In my introductory column, I optimistically wrote about the impossibility of sustaining a panic attack for two weeks. I ought to have known better: it is indeed possible to have a low-grade panic attack for a fortnight when one's inbox fails to provide any submissions whatsoever until just a few days before the deadline.
Every one of my fears came true: people offered me illegal medication; some sent in poems not to prompt, though - thankfully - those were poems and not entire manuscripts; and until the very end, going by the lack of submission, I feared that no one had read the column.
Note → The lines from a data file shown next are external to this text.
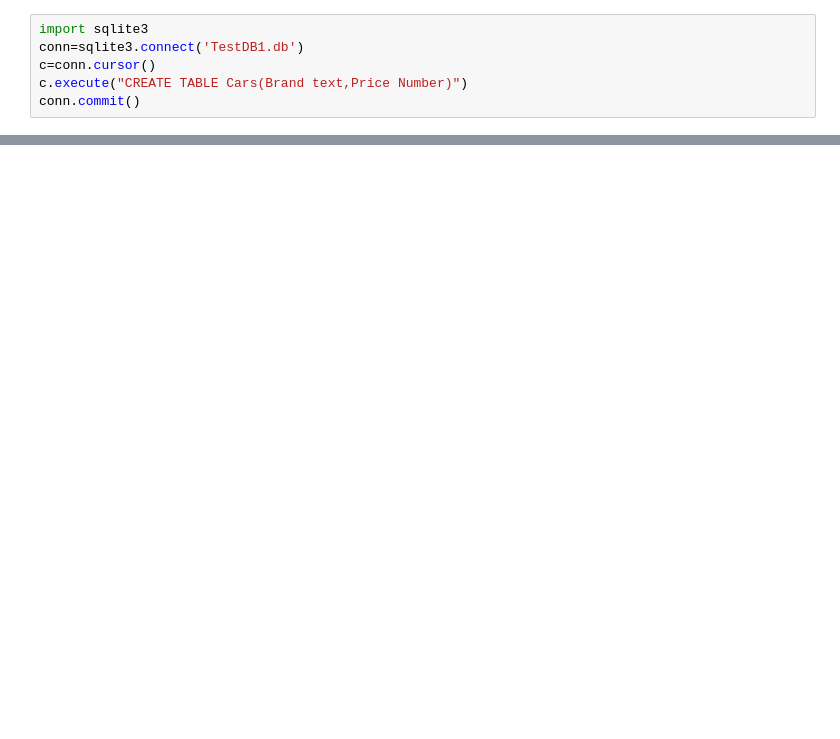
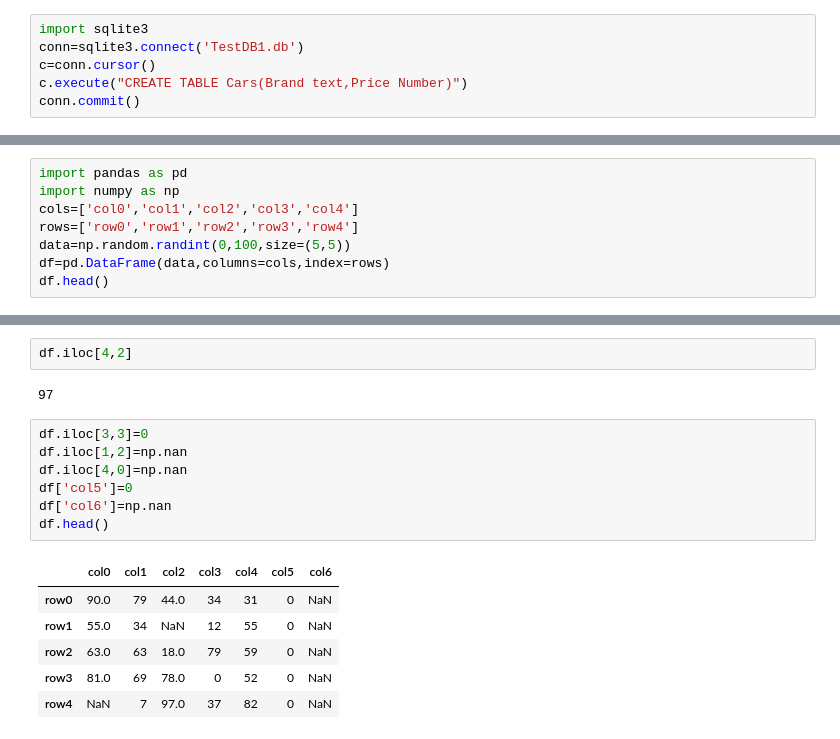
Before and after one commit to Aryamore/MSC_FDS_527, a Jupyter notebook: practical_6.ipynb, the cells around one changed output, grey strips where cells are left out. Cells and saved outputs as stored; diff of their text form; blank space fills up the shorter version.

```diff
--- a/practical_6.ipynb
+++ b/practical_6.ipynb
@@ -178,0 +140,8 @@ state.apply(lambda n:n*2)
+# %%
+import pandas as pd
+import numpy as np
+cols=['col0','col1','col2','col3','col4']
+rows=['row0','row1','row2','row3','row4']
+data=np.random.randint(0,100,size=(5,5))
+df=pd.DataFrame(data,columns=cols,index=rows)
+df.head()
@@ -178,0 +155,18 @@ state.apply(lambda n:n*2)
+# %%
+df.iloc[4,2]
+# %% [output]
+97
+# %%
+df.iloc[3,3]=0
+df.iloc[1,2]=np.nan
+df.iloc[4,0]=np.nan
+df['col5']=0
+df['col6']=np.nan
+df.head()
+# %% [output]
+|  | col0 | col1 | col2 | col3 | col4 | col5 | col6 |
+| row0 | 90.0 | 79 | 44.0 | 34 | 31 | 0 | NaN |
+| row1 | 55.0 | 34 | NaN | 12 | 55 | 0 | NaN |
+| row2 | 63.0 | 63 | 18.0 | 79 | 59 | 0 | NaN |
+| row3 | 81.0 | 69 | 78.0 | 0 | 52 | 0 | NaN |
+| row4 | NaN | 7 | 97.0 | 37 | 82 | 0 | NaN |
```
Also changed, not shown: parts of 21 cells of this notebook.
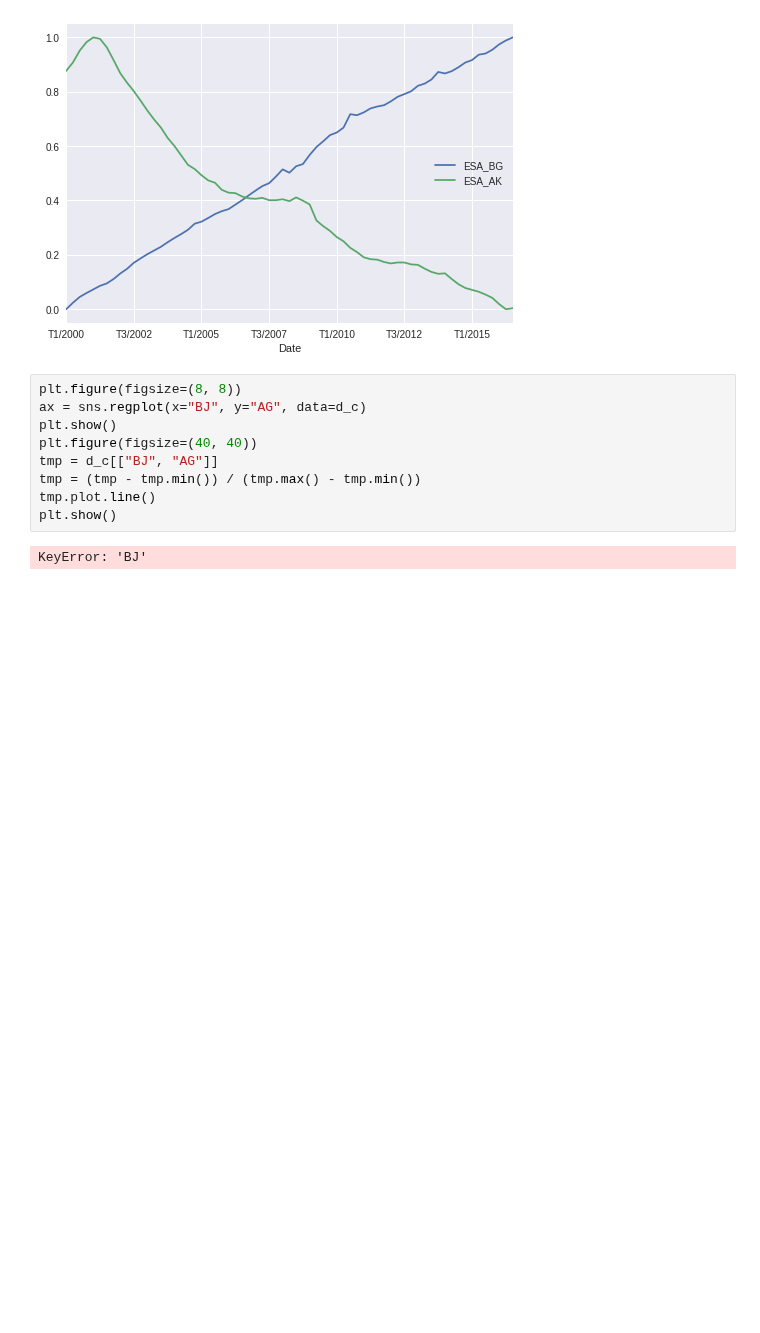
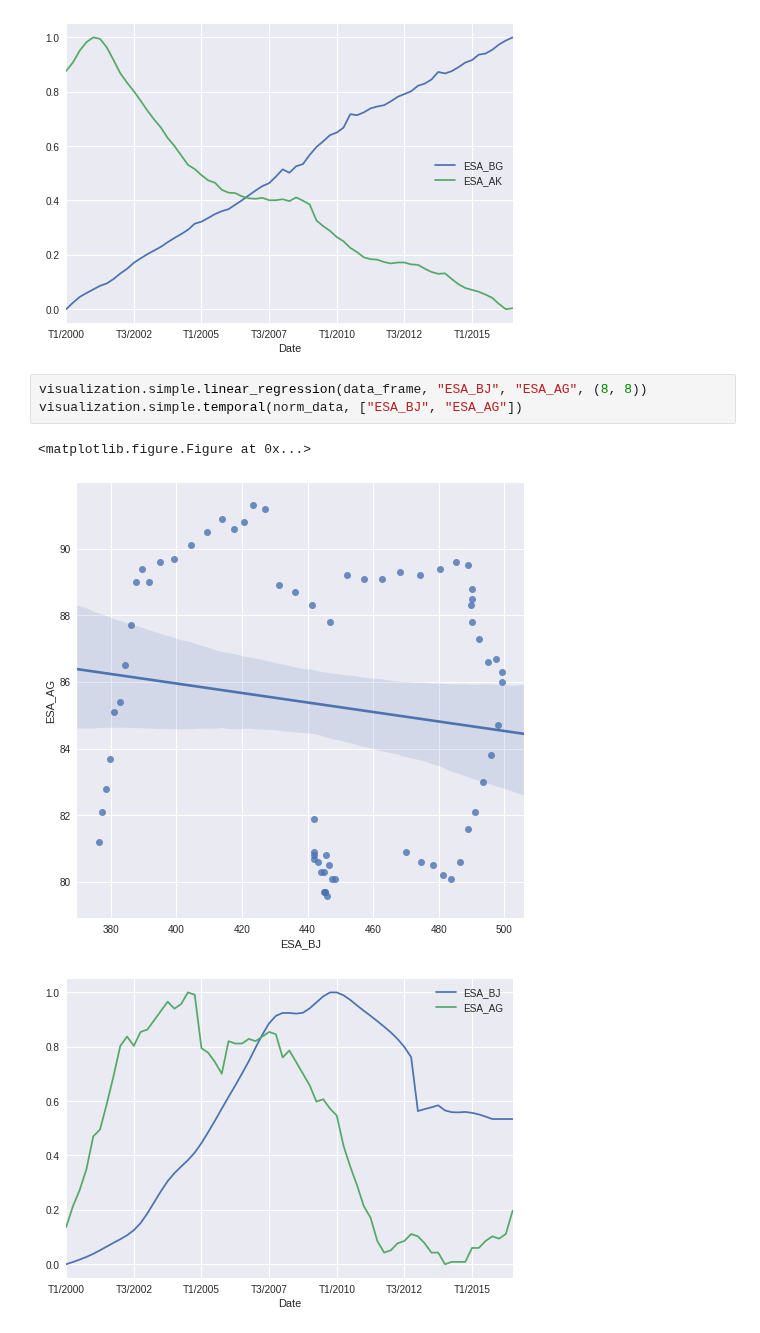
Before and after one commit to sebwdz/JobAnalysis, a Jupyter notebook: notebooks/ESA descriptive analysis.ipynb, the cells around one changed output. Saved outputs shown, nothing was run; the diff lists cells and outputs as text; blank space fills up the shorter version.

```diff
--- a/notebooks/ESA descriptive analysis.ipynb
+++ b/notebooks/ESA descriptive analysis.ipynb
@@ -112,17 +112,13 @@ visualization.simple.temporal(norm_data, ["ESA_BG", "ESA_AK"])
 # %% [output]
 [figure]
 [figure]
-# %%
-plt.figure(figsize=(8, 8))
-ax = sns.regplot(x="BJ", y="AG", data=d_c)
-plt.show()
-plt.figure(figsize=(40, 40))
-tmp = d_c[["BJ", "AG"]]
-tmp = (tmp - tmp.min()) / (tmp.max() - tmp.min())
-tmp.plot.line()
-plt.show()
-# %% [output]
-KeyError: 'BJ'
+# %%
+visualization.simple.linear_regression(data_frame, "ESA_BJ", "ESA_AG", (8, 8))
+visualization.simple.temporal(norm_data, ["ESA_BJ", "ESA_AG"])
+# %% [output]
+<matplotlib.figure.Figure at 0x...>
+[figure, added]
+[figure, added]
 # %%
 s_data = norm_data.copy().drop("Date", axis=1).transpose()
 
```
Also changed, not shown: parts of 2 cells of this notebook, 5 other files.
Luckily there were poems, though not as many as I would have liked. A good percentage of the poems ignored or had only the most tenuous connection to the prompt. These poems I will not discuss at all in this response column, however promising they were - and some of them were, in fact, better poems than the ones that responded to the prompt.
Those that wrote to the prompt seem not to have read the poems I had linked to, in their entirety. I don't know what those who submitted poems made of the prompt or the poems in the previous column, but I learned something important: that while good poems come only from careful, attentive reading, most readers tend not to give poems, not even their own, the attention they deserve.
The poems by A E Stallings, Lisel Mueller and Natasha Trethewey engaged with the image in different ways, but at the centre of each poem was a clear object being engaged with: a photograph with its undeniable specificity - this shape, these glasses, this beach - and behind the particularities of the image, the larger idea that anchored these objects.
In the poems submitted, it was hard to fix on anything in the poem as specific to a photograph that the writer had before her. It leads me to believe that nobody actually looked at a photograph of themselves before sitting down to write the poem, let alone a photograph that was the earliest image of themselves that they could find.
A few of the poems were, to the contrary, about people who were confronting their age though the images. In Gayatri Lakhiani Chawla's poem "6x8", a woman has
Worry lines on the forehead
hidden under two inches of foundation.
Punyasloka Mohapatra's poem "Clicks" has a man on his deathbed, and a woman that she calls "the moon's daughter" who does mysterious things with "her magic wand". After the woman has in some way eased the pain of the man on his deathbed, there is a photograph:
After fifty years, we faced the lens,
For the last time, I was a dead man then:
An hourglass that had completed one turn
Some poems refer to a younger self, but don't describe it as it is in the photograph. Instead, what is described is the person they have become, the bundle of disappointments in store for the innocent creature we cannot quite see. David Jairaj's "At Forty Two" asks:
What is he thinking?
The wide-eyed fool.
Life doesn't get better,
Dreams don't come true.
In "Sepia Trains", Arathi Menon says:
Happier, kinder, funnier, prettier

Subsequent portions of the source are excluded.